Provided entries Block Start
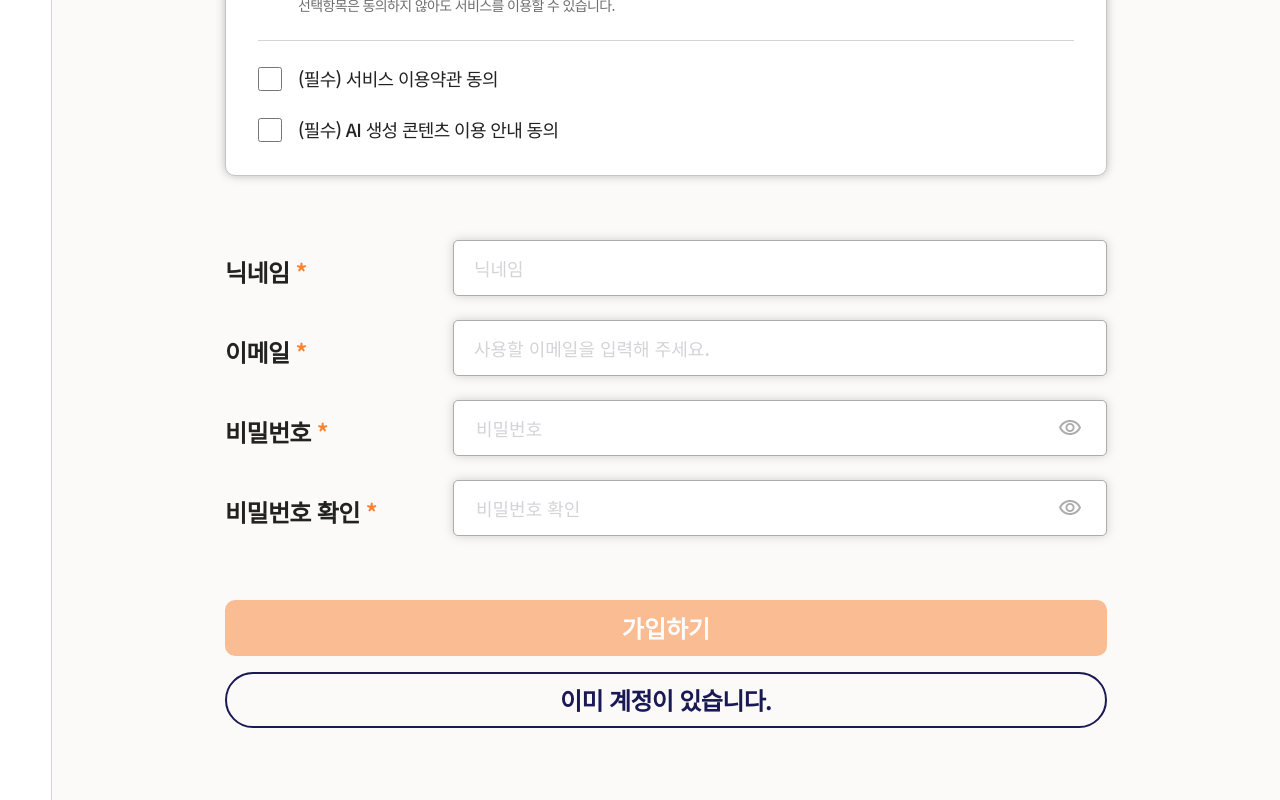
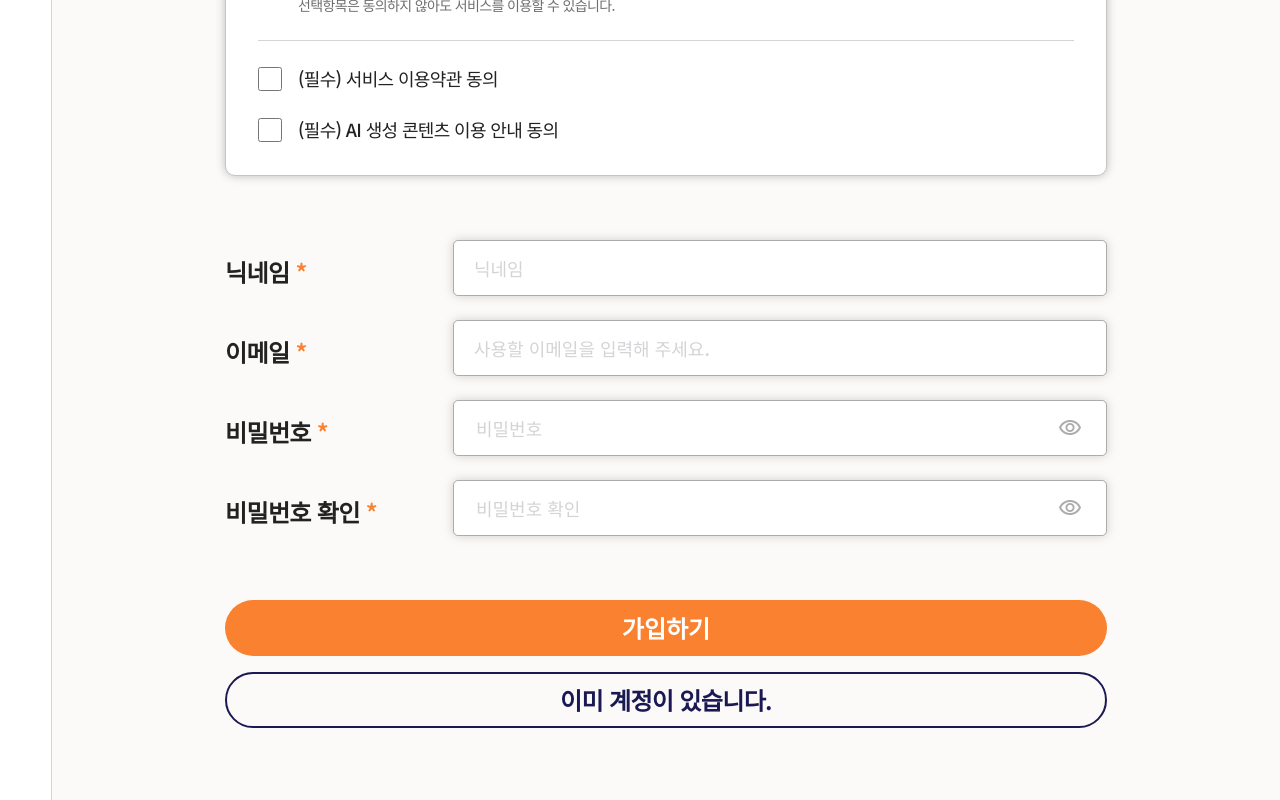
Before and after one commit to JEJU-Ratus/est_fe13_final_project, a Next.js app: page /signup in a window 1280 px wide. Shown: the part 338-1138 px from the top of the page. Built offline with nearby package versions, Linux system fonts and the light colour scheme.

Commit message:
style: 회원가입 버튼 디자인 수정

```diff
--- a/src/app/(site)/signup/page.module.scss
+++ b/src/app/(site)/signup/page.module.scss
@@ -196,11 +196,11 @@
   @include type.text-24-semibold;
 
   min-height: 56px;
+  border-radius: 50px;
   color: color.$white;
 
   &:disabled {
     cursor: not-allowed;
-    opacity: 0.5;
   }
 }
 
```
Provided entries Block End
- Exercise details
Out of the entries, report each line that contains the word "site".

- Response to the task
--- a/src/app/(site)/signup/page.module.scss
+++ b/src/app/(site)/signup/page.module.scss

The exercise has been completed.